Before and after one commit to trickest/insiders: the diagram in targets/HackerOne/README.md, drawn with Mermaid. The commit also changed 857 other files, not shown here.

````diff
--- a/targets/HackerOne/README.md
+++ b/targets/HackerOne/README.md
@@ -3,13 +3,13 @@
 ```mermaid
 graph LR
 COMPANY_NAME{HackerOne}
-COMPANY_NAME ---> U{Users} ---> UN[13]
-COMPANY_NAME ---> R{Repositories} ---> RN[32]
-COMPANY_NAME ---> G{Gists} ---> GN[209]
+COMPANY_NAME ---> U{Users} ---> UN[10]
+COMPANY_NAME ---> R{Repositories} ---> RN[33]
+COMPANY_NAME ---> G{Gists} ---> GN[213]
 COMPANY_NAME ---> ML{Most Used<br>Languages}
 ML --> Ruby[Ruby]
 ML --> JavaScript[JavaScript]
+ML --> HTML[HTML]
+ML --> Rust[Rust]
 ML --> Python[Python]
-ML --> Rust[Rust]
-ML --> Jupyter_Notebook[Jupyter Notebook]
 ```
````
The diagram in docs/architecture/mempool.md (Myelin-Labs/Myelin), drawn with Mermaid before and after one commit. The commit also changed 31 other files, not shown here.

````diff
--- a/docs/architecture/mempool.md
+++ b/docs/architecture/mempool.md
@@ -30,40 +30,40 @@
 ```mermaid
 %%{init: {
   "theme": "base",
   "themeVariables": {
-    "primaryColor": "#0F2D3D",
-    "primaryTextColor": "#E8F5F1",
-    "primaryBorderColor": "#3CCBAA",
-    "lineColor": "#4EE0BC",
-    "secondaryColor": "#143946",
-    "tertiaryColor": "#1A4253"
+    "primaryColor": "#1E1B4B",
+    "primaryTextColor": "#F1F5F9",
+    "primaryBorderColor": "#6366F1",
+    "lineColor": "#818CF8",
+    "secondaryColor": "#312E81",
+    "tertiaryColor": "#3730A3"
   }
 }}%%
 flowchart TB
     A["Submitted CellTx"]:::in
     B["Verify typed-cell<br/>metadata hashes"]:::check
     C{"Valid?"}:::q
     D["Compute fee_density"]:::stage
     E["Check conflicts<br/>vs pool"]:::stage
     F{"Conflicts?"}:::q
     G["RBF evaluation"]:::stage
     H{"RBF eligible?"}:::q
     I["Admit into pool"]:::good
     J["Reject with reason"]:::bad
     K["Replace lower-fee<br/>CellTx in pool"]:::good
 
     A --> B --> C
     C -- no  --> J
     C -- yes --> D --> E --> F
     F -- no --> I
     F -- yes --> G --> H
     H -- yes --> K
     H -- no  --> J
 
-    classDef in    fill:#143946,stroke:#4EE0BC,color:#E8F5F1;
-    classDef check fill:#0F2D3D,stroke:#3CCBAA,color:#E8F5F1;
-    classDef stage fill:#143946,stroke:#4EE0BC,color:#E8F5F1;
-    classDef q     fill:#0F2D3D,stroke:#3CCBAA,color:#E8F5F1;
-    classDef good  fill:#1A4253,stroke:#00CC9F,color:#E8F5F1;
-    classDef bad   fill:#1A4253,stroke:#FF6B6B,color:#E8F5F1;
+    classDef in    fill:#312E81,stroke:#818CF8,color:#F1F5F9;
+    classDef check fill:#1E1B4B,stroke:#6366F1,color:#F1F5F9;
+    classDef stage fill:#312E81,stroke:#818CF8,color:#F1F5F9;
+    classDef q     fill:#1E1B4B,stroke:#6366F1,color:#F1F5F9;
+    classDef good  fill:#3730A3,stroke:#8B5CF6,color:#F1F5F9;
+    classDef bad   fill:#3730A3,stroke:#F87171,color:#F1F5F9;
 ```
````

========

Work instructions: In the records, locate each line holding the string "HackerOne" and copy it.

Answer section:
Before and after one commit to trickest/insiders: the diagram in targets/HackerOne/README.md, drawn with Mermaid. The commit also changed 857 other files, not shown here.
--- a/targets/HackerOne/README.md
+++ b/targets/HackerOne/README.md
 COMPANY_NAME{HackerOne}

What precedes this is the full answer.